Asian eyes have been historically branded to seem “undesirable” by Western society. Blepharoplasty or double eyelid surgery is the number one plastic surgery procedure in Asia. Aside from “beauty” purposes, Asian women have felt pressured to alter the natural shape of their eyes in order to assimilate. According to the Korea Herald, American medical text referred to eyes without the palpebral fold as “slanted” and the “mark of inscrutability and deviance.” Those who decided to get eyelid surgery were seen to be “good” and “trustworthy.” In the 1950s, American soldiers brought back Asian brides from overseas with the War Brides Act. The wives felt compelled to surgically alter their eyes to appear less racially threatening and to provide a “traditional American” life for their family.

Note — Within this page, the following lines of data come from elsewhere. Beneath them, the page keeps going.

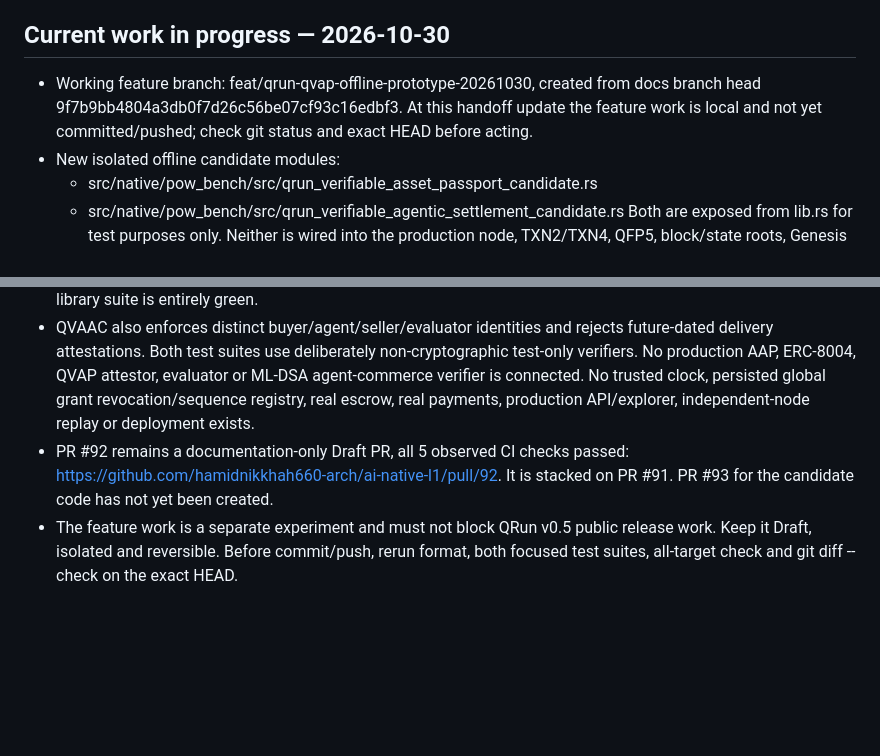
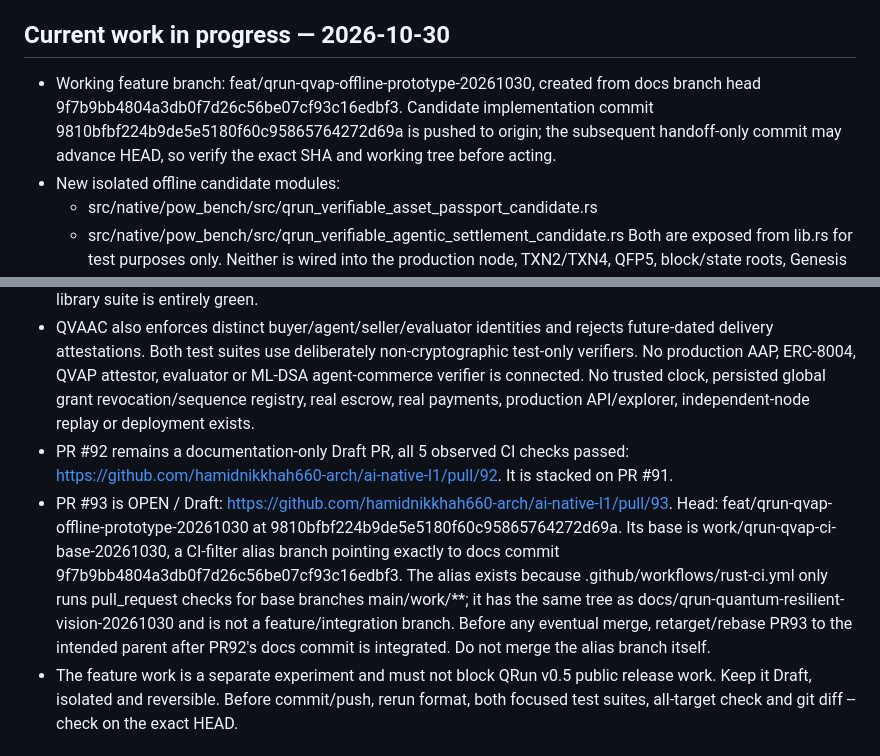
Before and after one commit to hamidnikkhah660-arch/ai-native-l1, a Markdown page: NEXT_AGENT_HANDOFF.md, 2 parts joined by grey strips. Rendered like a GitHub page; blank space fills up the shorter version.

Commit message:
docs(qrun): record QVAAC CI stack handoff

```diff
--- a/NEXT_AGENT_HANDOFF.md
+++ b/NEXT_AGENT_HANDOFF.md
@@ -37,7 +37,7 @@ At last verification:
 
 ## Current work in progress — 2026-10-30
 
-- Working feature branch: feat/qrun-qvap-offline-prototype-20261030, created from docs branch head 9f7b9bb4804a3db0f7d26c56be07cf93c16edbf3. At this handoff update the feature work is local and not yet committed/pushed; check git status and exact HEAD before acting.
+- Working feature branch: feat/qrun-qvap-offline-prototype-20261030, created from docs branch head 9f7b9bb4804a3db0f7d26c56be07cf93c16edbf3. Candidate implementation commit 9810bfbf224b9de5e5180f60c95865764272d69a is pushed to origin; the subsequent handoff-only commit may advance HEAD, so verify the exact SHA and working tree before acting.
 - New isolated offline candidate modules:
   - src/native/pow_bench/src/qrun_verifiable_asset_passport_candidate.rs
   - src/native/pow_bench/src/qrun_verifiable_agentic_settlement_candidate.rs
@@ -45,7 +45,8 @@ At last verification:
 - Focused verification on current code: QVAP 15/15 tests passed; QVAAC 16/16 passed; cargo +stable check --all-targets --locked --offline passed; git diff --check passed. Existing unrelated repository warnings remain.
 - A previous full library test run yielded 962 passed / 1 failed due to a Windows multi-process reward-pool writer file-I/O error (Access Denied / path not found); the one test passed when rerun in isolation. Do not claim the full library suite is entirely green.
 - QVAAC also enforces distinct buyer/agent/seller/evaluator identities and rejects future-dated delivery attestations. Both test suites use deliberately non-cryptographic test-only verifiers. No production AAP, ERC-8004, QVAP attestor, evaluator or ML-DSA agent-commerce verifier is connected. No trusted clock, persisted global grant revocation/sequence registry, real escrow, real payments, production API/explorer, independent-node replay or deployment exists.
-- PR #92 remains a documentation-only Draft PR, all 5 observed CI checks passed: https://github.com/hamidnikkhah660-arch/ai-native-l1/pull/92. It is stacked on PR #91. PR #93 for the candidate code has not yet been created.
+- PR #92 remains a documentation-only Draft PR, all 5 observed CI checks passed: https://github.com/hamidnikkhah660-arch/ai-native-l1/pull/92. It is stacked on PR #91.
+- PR #93 is OPEN / Draft: https://github.com/hamidnikkhah660-arch/ai-native-l1/pull/93. Head: feat/qrun-qvap-offline-prototype-20261030 at 9810bfbf224b9de5e5180f60c95865764272d69a. Its base is work/qrun-qvap-ci-base-20261030, a CI-filter alias branch pointing exactly to docs commit 9f7b9bb4804a3db0f7d26c56be07cf93c16edbf3. The alias exists because .github/workflows/rust-ci.yml only runs pull_request checks for base branches main/work/**; it has the same tree as docs/qrun-quantum-resilient-vision-20261030 and is not a feature/integration branch. Before any eventual merge, retarget/rebase PR93 to the intended parent after PR92's docs commit is integrated. Do not merge the alias branch itself.
 - The feature work is a separate experiment and must not block QRun v0.5 public release work. Keep it Draft, isolated and reversible. Before commit/push, rerun format, both focused test suites, all-target check and git diff --check on the exact HEAD.
 
 ## Current technical truth
```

Many young people have come to express how the fox eye makeup look as an insult to injury.
“‘I have been called names like ch*nky and been told to ‘open my eyes’, and the eye stretching pose has been used too often to mock my eyes,” TikToker Eelyse Ship told the Tab.
“I think the makeup look can be gorgeous but it is literally the same girls who pulled their eyes back in a mocking manner and bullied me at school who are now doing this trend. It’s not right and it’s not theirs to have.”
In the sea of 71.1 million views on TikTok, many young Asian TikTokers and allies have come to make videos against the trend. They have expressed that the look “brings back a lot of bullying” and “I hope people can see why I feel uncomfortable.”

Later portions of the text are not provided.